I have zero confidence in the environmentalist rants about the problems of mountain top mining. Wouldn't it be better to modify the practice through procedural changes than to scrape what is evidently a cost effective technique.

We are already costing our economy dearly by essentially putting off limits huge amounts of our energy resources for very questionable reasons. I suppose there could be some tidbits of truth to the environmental rants but I get the feeling of being steamrolled by a totally leftist agenda...green on the outside, red on the inside.

02-21-2011, 01:55 AM
<div class="ubbcode-block"><div class="ubbcode-header">Originally Posted By: llotter</div><div class="ubbcode-body">I have zero confidence in the environmentalist rants about the problems of mountain top mining. Wouldn't it be better to modify the practice through procedural changes than to scrape what is evidently a cost effective technique.
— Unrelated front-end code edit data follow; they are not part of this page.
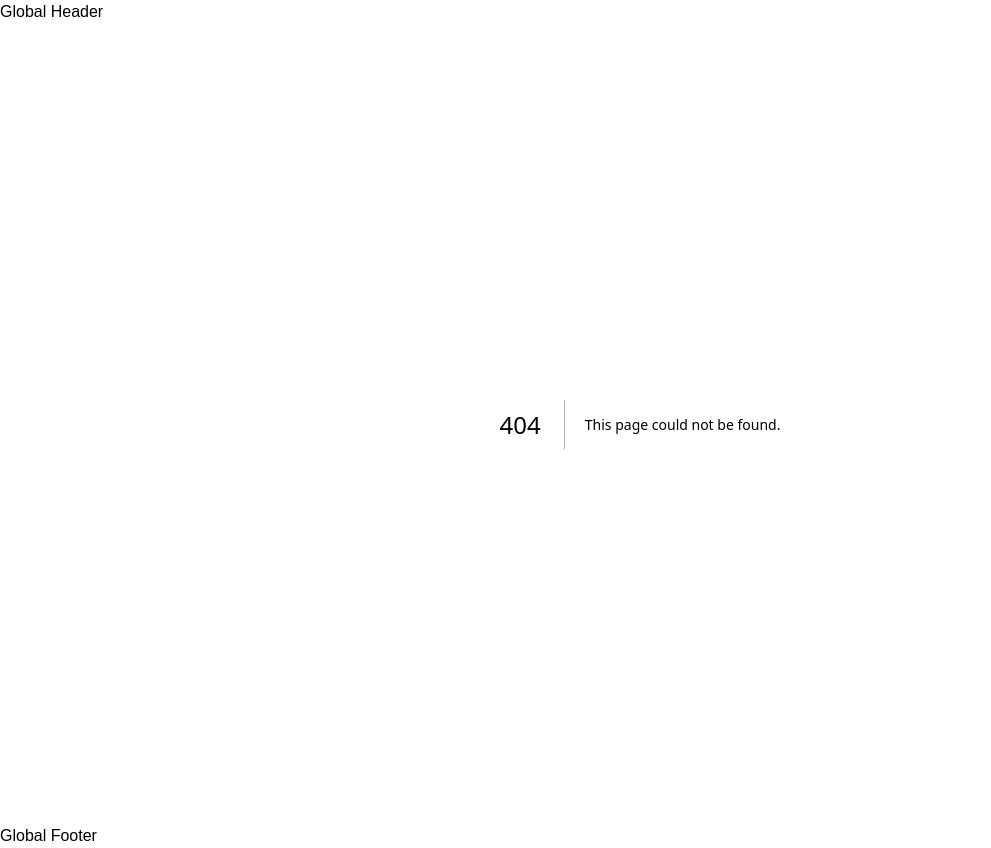
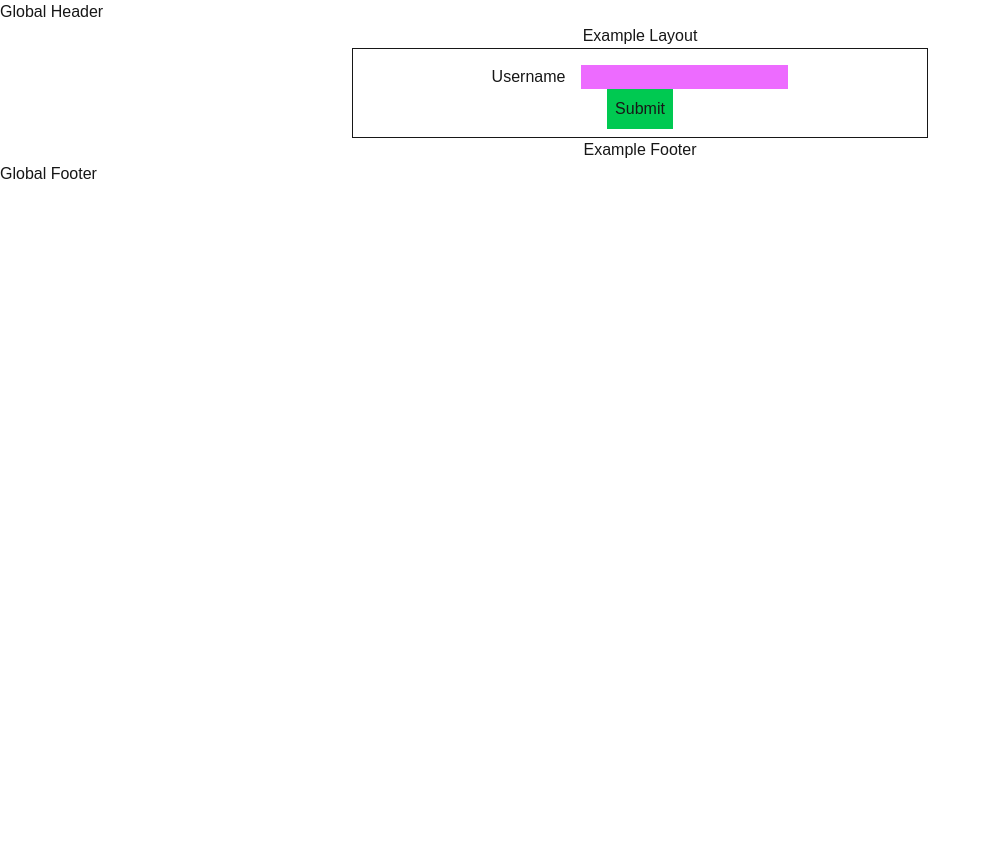
Before and after one commit to asrim10/next-35b, a Next.js app: page /example/react-hook-form in a window 1280 px wide. Before the commit this address had no page. Shown: the whole page, without its empty margins (0-991 px from the left). After the commit the page ends 800 px from the top, so only its background shows below. Built offline with nearby package versions, Linux system fonts and the light colour scheme.

Commit message:
react-hook-form

```diff
--- /dev/null
+++ b/app/example/react-hook-form/page.tsx
@@ -0,0 +1,39 @@
+"use client";
+import { useForm } from "react-hook-form";
+
+export default function Page() {
+  const {
+    register, //bind input fields
+    handleSubmit, //handle form submission
+    formState: { errors, isSubmitting },
+  } = useForm(
+    { values: { email: "", password: "" } } // input states and initial
+  );
+
+  const onSubmit = async (data: any) => {
+    alert(data.email);
+  };
+
+  return (
+    <div>
+      <form
+        onSubmit={handleSubmit(onSubmit)}
+        className="mx-auto p-2 max-w-xl border"
+      >
+        <div className="mt-2">
+          <label htmlFor=""> Username</label>
+          <input
+            {...register("email", { required: "Email hala" })}
+            className="ml-4 bg-fuchsia-400"
+          />
+          {errors.email && ( //conditional rendering
+            <span className="text-red-500">{errors.email.message}</span>
+          )}
+        </div>
+        <button type="submit" className="p-2 bg-green-500">
+          Submit
+        </button>
+      </form>
+    </div>
+  );
+}
```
We are already costing our economy dearly by essentially putting off limits huge amounts of our energy resources for very questionable reasons. I suppose there could be some tidbits of truth to the environmental rants but I get the feeling of being steamrolled by a totally leftist agenda...green on the outside, red on the inside.


I agree with that ... but mountain top removal is no longer cost effective if proper repair of the environment is required.

As to the damage done to the region and it's health impacts ... trust me, they are very real.

Also, trust me, big coal has had the democrook governors of WV and Ky bought and paid for ... along with two senators you may have heard of named Rockefeller and Byrd. I'm not familiar with Mantian that much, but I suspect he carries on the tradition.


02-21-2011, 06:45 AM
<div class="ubbcode-block"><div class="ubbcode-header">Originally Posted By: LWW</div><div class="ubbcode-body">
I agree with that ... but mountain top removal is no longer cost effective if proper repair of the environment is required.

LWW </div></div>

Actually, it can be very cost effective to some. I lived in eastern Kentucky for a year, and learned some of the ins and outs of the industry. If a mining company happens to own a land reclaimation company, (which many do) they can clear the top of a mountain, and then pay their subsidiary company to go in and repair the damage.


02-21-2011, 07:12 AM
Only two?


Gayle in MD
02-21-2011, 07:14 AM
You must have missed this, lol... /forums/images/%%GRAEMLIN_URL%%/wink.gif

<span style='font-size: 14pt'>Two, Among Many, Many Others!


02-21-2011, 05:06 PM
Run away from the truth Gee ... run away, the truth is closing in on you!